Medicaid is Critical to Addressing Price’s Top Priorities
By Jessica Gehr
In a speech to state human services agencies last week, U.S Health and Human Services (HHS) Secretary Tom Price outlined three priorities for his department: childhood obesity, opioid addiction, and mental health. Ironically, at the same time that Secretary Price is promoting these priorities; his former colleagues in Congress are setting these efforts up to fail. Medicaid, which provides over 97 million people with affordable comprehensive health care, is a critical part of the solution for each of Secretary Price’s priorities. Efforts through the American Health Care Act (AHCA) or other means to change the structure of Medicaid to a block grant or per-capita cap would jeopardize the ability of HHS to combat these pressing health issues. Secretary Price’s support for these fundamental changes to Medicaid directly contradicts his statement of priorities.

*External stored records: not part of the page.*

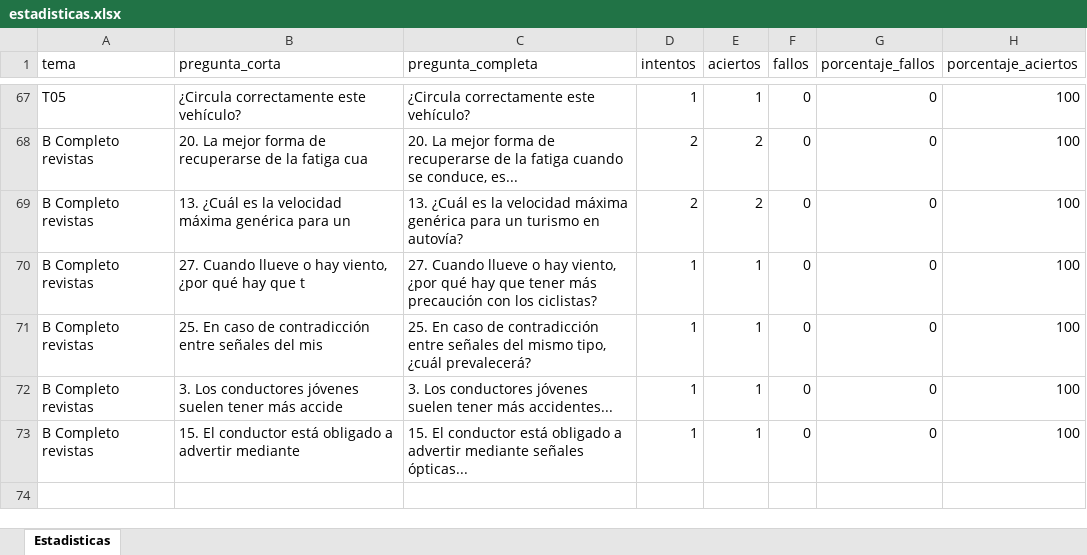
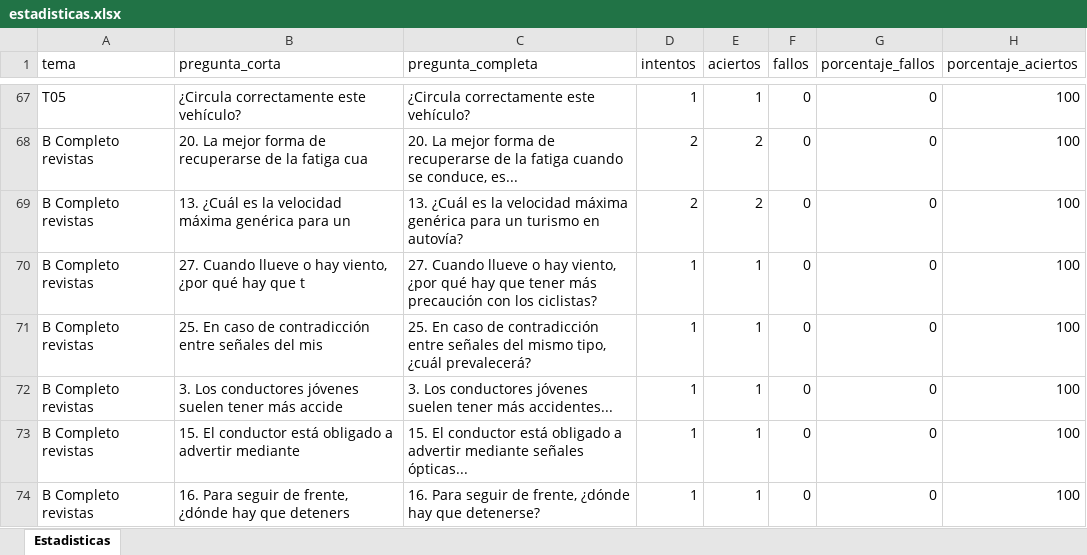
Before and after one commit to Yorchip/AUTOESCUELA, an Excel workbook: estadisticas.xlsx, sheet Estadisticas, drawn as a sheet; only a part is shown, gaps mark what is left out; values as stored, in another font and other column widths than the file's, no borders; the diff names each change by its address in the sheet, - before the commit and + after, or states it on an @@ line.

Commit message:
📊 Actualización automática de estadísticas

```diff
--- a/estadisticas.xlsx (sheet Estadisticas)
+++ b/estadisticas.xlsx (sheet Estadisticas)
+row 74: B Completo revistas | 16. Para seguir de frente, ¿dónde hay que deteners | 16. Para seguir de frente, ¿dónde hay que detenerse? | 1 | 1 | 0 | 0 | 100
```
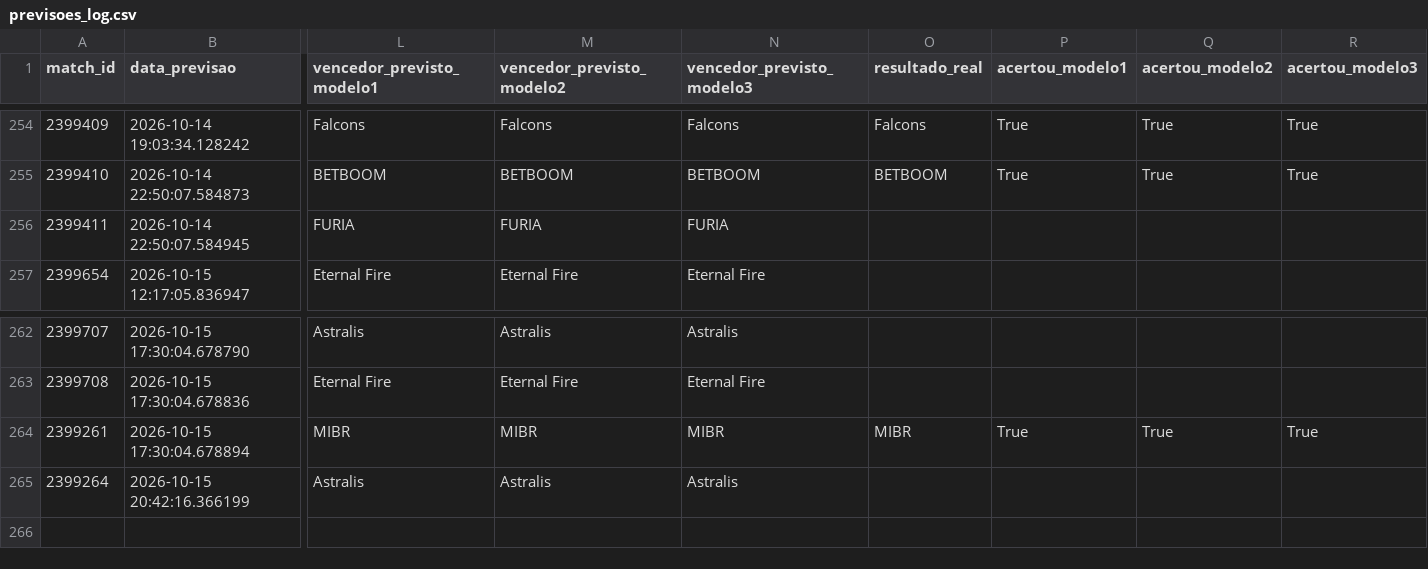
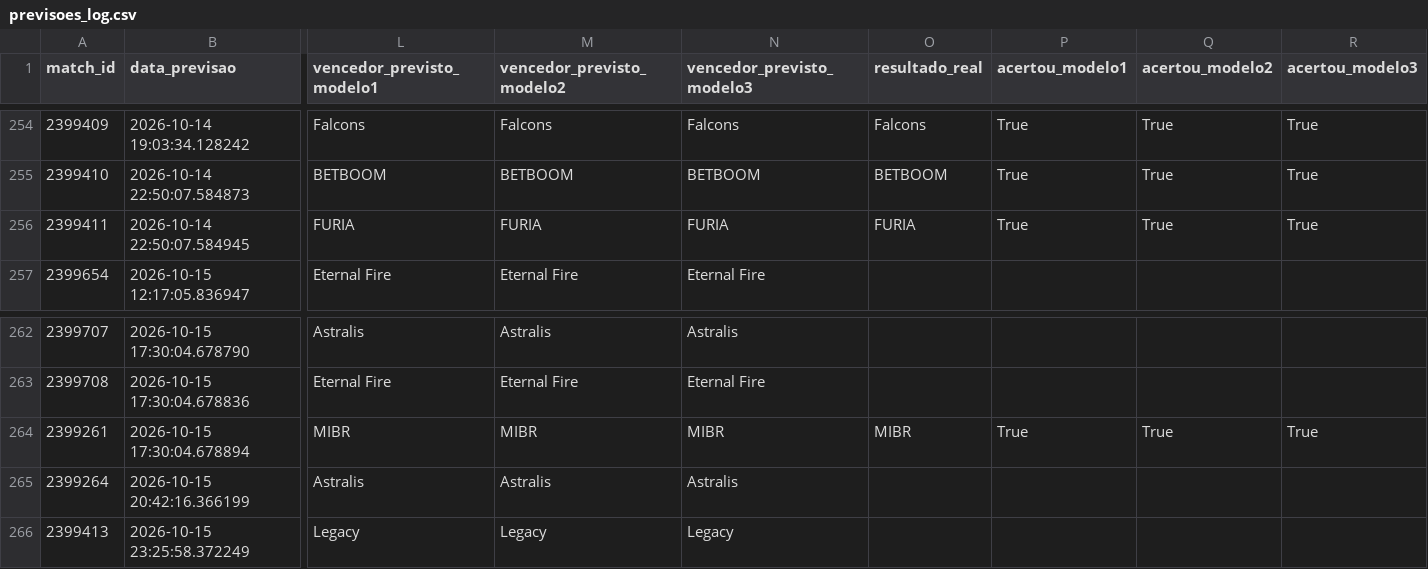
Before and after one commit to ppxdpp17/CS2-Predictor, a CSV file: data/previsoes_log.csv, drawn as a sheet; only a part is shown, gaps mark what is left out; rows hold the shown columns only; the diff names each change by its address in the sheet, - before the commit and + after, or states it on an @@ line.

```diff
--- a/data/previsoes_log.csv
+++ b/data/previsoes_log.csv
-O256 (resultado_real): (empty)
+O256 (resultado_real): FURIA
-P256 (acertou_modelo1): (empty)
+P256 (acertou_modelo1): True
-Q256 (acertou_modelo2): (empty)
+Q256 (acertou_modelo2): True
-R256 (acertou_modelo3): (empty)
+R256 (acertou_modelo3): True
+row 266: 2399413 | 2026-10-15 23:25:58.372249 | Legacy | Legacy | Legacy
```
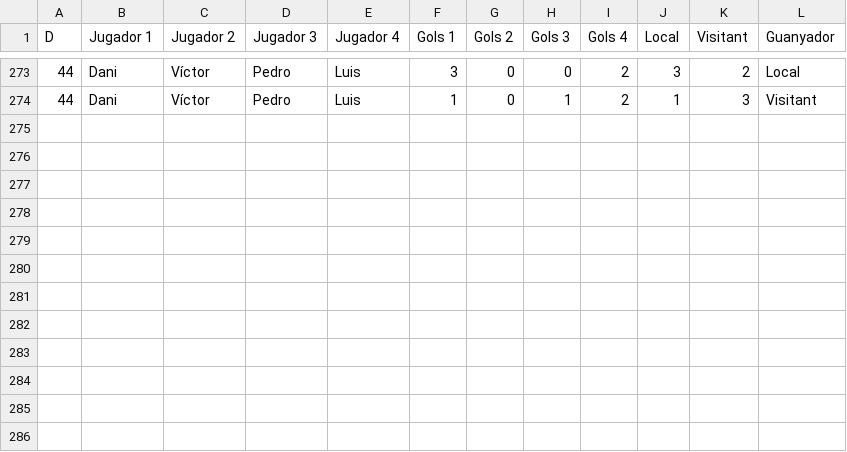
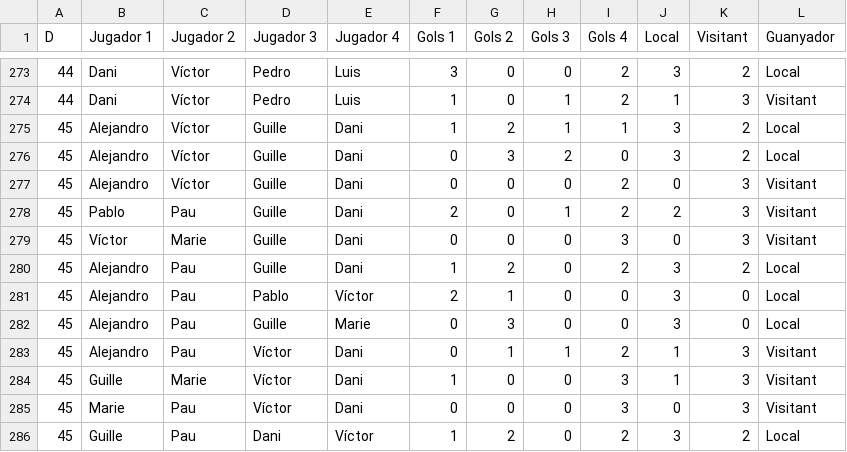
Before and after one commit to pgrebolt/ICEChampionsLeague, a CSV file: results.csv, drawn as a sheet; only a part is shown, gaps mark what is left out.

```diff
--- a/results.csv
+++ b/results.csv
@@ -274 +274,13 @@ D,Jugador 1,Jugador 2,Jugador 3,Jugador 4,Gols 1,Gols 2,Gols 3,Gols 4,Local,Visi
 44,Dani,Víctor,Pedro,Luis,1,0,1,2,1,3,Visitant
+45,Alejandro,Víctor,Guille,Dani,1,2,1,1,3,2,Local
+45,Alejandro,Víctor,Guille,Dani,0,3,2,0,3,2,Local
+45,Alejandro,Víctor,Guille,Dani,0,0,0,2,0,3,Visitant
+45,Pablo,Pau,Guille,Dani,2,0,1,2,2,3,Visitant
+45,Víctor,Marie,Guille,Dani,0,0,0,3,0,3,Visitant
+45,Alejandro,Pau,Guille,Dani,1,2,0,2,3,2,Local
+45,Alejandro,Pau,Pablo,Víctor,2,1,0,0,3,0,Local
+45,Alejandro,Pau,Guille,Marie,0,3,0,0,3,0,Local
+45,Alejandro,Pau,Víctor,Dani,0,1,1,2,1,3,Visitant
+45,Guille,Marie,Víctor,Dani,1,0,0,3,1,3,Visitant
+45,Marie,Pau,Víctor,Dani,0,0,0,3,0,3,Visitant
+45,Guille,Pau,Dani,Víctor,1,2,0,2,3,2,Local
```
Also changed, not shown: 12 other files.
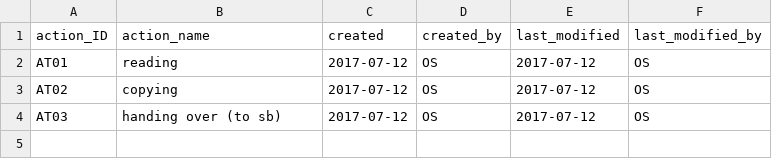
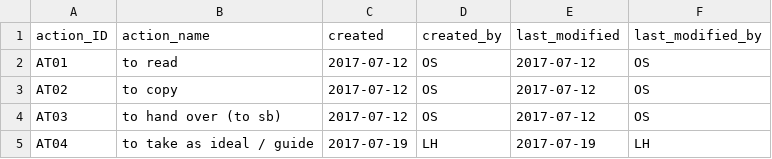
Before and after one commit to readchina/ReadAct, a CSV file: data/ActType.csv, drawn as a sheet.

```diff
--- a/data/ActType.csv
+++ b/data/ActType.csv
@@ -1,4 +1,5 @@
 action_ID,action_name,created,created_by,last_modified,last_modified_by
-AT01,reading,2017-07-12,OS,2017-07-12,OS
-AT02,copying ,2017-07-12,OS,2017-07-12,OS
-AT03,handing over (to sb),2017-07-12,OS,2017-07-12,OS
+AT01,to read,2017-07-12,OS,2017-07-12,OS
+AT02,to copy,2017-07-12,OS,2017-07-12,OS
+AT03,to hand over (to sb),2017-07-12,OS,2017-07-12,OS
+AT04,to take as ideal / guide,2017-07-19,LH,2017-07-19,LH
```
Also changed, not shown: data/Act.csv, data/Person.csv, 2 other files.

Insured children are generally healthier and more likely to get necessary treatment and preventive care than those who don’t have coverage. Affordable health insurance is integral to children getting the care they need. Medicaid’s existing Early and Periodic Screening, Diagnostic, and Treatment (EPSDT) coverage provides comprehensive obesity-related health care interventions—and states can build on this existing program to encourage and support intervention activities. Childhood obesity has a profoundly disparate impact on poor and minority youth, so addressing obesity is critical to health equity as well. Proposed changes to Medicaid under the AHCA would eliminate the requirement for states to provide EPSDT coverage, resulting in millions of children facing significant difficulties in accessing and affording the breadth of services they need.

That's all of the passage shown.